How is Renters Insurance like Homeowners Insurance?
Whether you own your own home or rent from a landlord, fire still burns. Furniture, family photos, and coveted heirlooms can never fully be replaced, but by insuring these items you can protect your assets in the event your possessions are stolen or destroyed. One mistake many renters make is assuming that, since the landlord is insuring the building they live in, their personal property is also covered. Understanding how renters insurance and homeowners insurance works, knowing the similarities and differences, and understanding what to look for in each policy are the first steps in protecting your belongings.
If you own your own home it is imperative to insure both the house itself and the items within it; including people. If a fire destroys your home, your homeowners insurance will pay to fix the home. Generally, as long as at least 80% of the home’s worth is insured, most policies will actually restore or rebuild the home. The policy will also replace the possessions which were lost. In addition, most insurance policies include a liability clause that covers the cost of medical bills relating to the fire. Basic policies cover anywhere from eleven to seventeen threats including fire, lighting, hail, theft, vandalism, civil commotion, glass breakage, and even volcanic eruption. In the event the home is unlivable while repairs are being made, many policies cover living expenses such as renting a temporary residence as well.
Renters insurance is very similar to homeowners insurance with one main exception. Most landlords have insurance that will cover the loss of their buildings, but not your belongings.

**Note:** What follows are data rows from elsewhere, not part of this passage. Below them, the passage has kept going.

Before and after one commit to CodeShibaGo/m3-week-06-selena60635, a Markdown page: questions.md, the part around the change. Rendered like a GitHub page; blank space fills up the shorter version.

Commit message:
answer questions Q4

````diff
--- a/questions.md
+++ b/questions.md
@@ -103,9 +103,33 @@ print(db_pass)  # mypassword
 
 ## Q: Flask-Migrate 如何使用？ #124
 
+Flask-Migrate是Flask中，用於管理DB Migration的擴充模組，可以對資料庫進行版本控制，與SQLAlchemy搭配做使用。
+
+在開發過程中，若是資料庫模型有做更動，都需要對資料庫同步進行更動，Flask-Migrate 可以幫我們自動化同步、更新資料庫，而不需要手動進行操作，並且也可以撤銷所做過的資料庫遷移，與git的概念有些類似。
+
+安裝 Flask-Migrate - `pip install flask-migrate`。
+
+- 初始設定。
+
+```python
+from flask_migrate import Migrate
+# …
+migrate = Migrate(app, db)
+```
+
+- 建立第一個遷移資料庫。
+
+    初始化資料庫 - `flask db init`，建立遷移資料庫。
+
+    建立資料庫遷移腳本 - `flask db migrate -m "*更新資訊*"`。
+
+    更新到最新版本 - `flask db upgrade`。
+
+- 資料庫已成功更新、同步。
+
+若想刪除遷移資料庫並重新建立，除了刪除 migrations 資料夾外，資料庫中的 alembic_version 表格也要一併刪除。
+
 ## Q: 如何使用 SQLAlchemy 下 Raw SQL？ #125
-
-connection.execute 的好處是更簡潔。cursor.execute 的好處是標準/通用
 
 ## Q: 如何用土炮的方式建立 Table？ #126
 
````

In the event your domain were to experience many of the same perils covered by homeowners insurance—excessive wind, smoke, theft, falling objects, or lava flows—the resulting damage to your belongings is covered only if you purchase renters insurance. As with homeowners, most renters policies cover liability in the event someone in harmed while in the residence. Though renters insurance does not cover the building itself, there are certain policies that will cover improvements renters made to the dwelling. Another way renters insurance is similar to homeowners insurance is that it will often pay for relocation if the property is unlivable.
Important Tips for Purchasing Renters Insurance and Homeowners Insurance

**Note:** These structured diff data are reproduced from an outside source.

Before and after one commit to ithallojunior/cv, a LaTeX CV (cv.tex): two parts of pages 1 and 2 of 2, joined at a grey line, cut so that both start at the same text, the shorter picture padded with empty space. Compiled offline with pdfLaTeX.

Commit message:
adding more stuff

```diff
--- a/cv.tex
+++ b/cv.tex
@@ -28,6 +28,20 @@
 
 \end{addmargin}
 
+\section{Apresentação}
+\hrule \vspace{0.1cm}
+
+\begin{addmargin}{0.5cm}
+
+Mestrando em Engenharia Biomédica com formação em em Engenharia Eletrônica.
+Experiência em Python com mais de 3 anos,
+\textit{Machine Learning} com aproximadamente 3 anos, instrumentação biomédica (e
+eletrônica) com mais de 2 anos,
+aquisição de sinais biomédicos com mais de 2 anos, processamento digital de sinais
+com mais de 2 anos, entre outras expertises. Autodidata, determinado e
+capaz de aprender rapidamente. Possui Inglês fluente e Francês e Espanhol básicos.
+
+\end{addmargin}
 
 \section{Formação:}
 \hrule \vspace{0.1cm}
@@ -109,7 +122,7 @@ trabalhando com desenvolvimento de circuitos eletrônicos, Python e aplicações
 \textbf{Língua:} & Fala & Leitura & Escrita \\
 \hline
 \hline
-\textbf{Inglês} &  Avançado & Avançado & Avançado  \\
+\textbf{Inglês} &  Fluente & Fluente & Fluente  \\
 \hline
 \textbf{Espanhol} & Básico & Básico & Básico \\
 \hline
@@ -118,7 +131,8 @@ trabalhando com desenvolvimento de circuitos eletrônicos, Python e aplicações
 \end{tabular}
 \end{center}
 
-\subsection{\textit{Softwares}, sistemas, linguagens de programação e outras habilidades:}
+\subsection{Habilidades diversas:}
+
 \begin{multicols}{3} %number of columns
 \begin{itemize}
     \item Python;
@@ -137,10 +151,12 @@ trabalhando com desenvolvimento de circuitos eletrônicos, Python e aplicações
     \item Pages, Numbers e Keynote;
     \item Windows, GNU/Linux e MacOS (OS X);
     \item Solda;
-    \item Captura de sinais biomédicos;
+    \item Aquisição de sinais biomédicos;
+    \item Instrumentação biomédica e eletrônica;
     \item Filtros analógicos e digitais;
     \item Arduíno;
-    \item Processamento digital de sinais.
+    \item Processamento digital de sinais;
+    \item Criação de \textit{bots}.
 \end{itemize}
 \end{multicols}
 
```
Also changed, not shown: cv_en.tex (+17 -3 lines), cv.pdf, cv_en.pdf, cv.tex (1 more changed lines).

First, familiarize yourself with all of your policy’s covered perils. Few policies automatically provide for flood damage, nuclear devastation, earthquakes, or the results of war. These perils often require a separate policy. Second, understand the difference between Actual Cash Value and Replacement Costs. Actual cash value will reimburse you for the price you paid for the item. For example, a computer purchased for $1000 five years ago will cost significantly less today. Your computer credit may only be $300. It always costs more, but having insurance that replaces your possessions at the current market value is very wise. Third, it is always a good idea to have documents listing your personal property in order to validate claims. Compile a list of all possessions, retain important receipts, write down serial numbers, and even take pictures or a video of every room, drawer, and box in the house.

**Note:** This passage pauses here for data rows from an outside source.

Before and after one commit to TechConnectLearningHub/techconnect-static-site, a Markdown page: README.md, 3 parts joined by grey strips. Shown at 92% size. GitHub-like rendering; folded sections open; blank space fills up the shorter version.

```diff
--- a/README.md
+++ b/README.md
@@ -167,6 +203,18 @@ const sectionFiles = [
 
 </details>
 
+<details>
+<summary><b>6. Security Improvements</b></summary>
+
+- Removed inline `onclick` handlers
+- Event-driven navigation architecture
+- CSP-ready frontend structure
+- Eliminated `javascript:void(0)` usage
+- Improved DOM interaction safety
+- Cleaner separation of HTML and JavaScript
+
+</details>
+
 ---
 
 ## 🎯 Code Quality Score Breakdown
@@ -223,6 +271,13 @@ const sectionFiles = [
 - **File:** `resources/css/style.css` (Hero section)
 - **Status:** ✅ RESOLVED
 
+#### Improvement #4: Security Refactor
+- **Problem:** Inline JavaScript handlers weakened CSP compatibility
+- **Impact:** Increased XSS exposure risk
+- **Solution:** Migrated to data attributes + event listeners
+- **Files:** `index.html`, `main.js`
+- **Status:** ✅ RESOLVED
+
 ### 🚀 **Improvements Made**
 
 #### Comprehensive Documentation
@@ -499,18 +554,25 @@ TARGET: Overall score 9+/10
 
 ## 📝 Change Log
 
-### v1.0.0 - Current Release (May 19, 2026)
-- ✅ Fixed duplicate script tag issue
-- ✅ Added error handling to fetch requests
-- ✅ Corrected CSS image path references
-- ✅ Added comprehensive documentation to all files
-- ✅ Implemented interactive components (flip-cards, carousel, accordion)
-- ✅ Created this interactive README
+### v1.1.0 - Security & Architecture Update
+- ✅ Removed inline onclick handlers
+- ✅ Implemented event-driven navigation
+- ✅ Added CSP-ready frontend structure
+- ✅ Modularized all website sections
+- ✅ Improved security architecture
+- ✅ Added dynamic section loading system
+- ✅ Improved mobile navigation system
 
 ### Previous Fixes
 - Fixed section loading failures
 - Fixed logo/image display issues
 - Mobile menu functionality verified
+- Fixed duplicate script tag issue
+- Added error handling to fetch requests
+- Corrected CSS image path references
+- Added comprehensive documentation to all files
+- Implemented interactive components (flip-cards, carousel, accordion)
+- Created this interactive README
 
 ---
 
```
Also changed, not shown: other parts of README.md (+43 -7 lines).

In the event of an inconveniencing hailstorm or a cataclysmic fire, insurance gets you back on your feet. Don’t wait any longer to protect your hard earned assets; enter your zip code at the top of the page for your free homeowners insurance or renters insurance quote.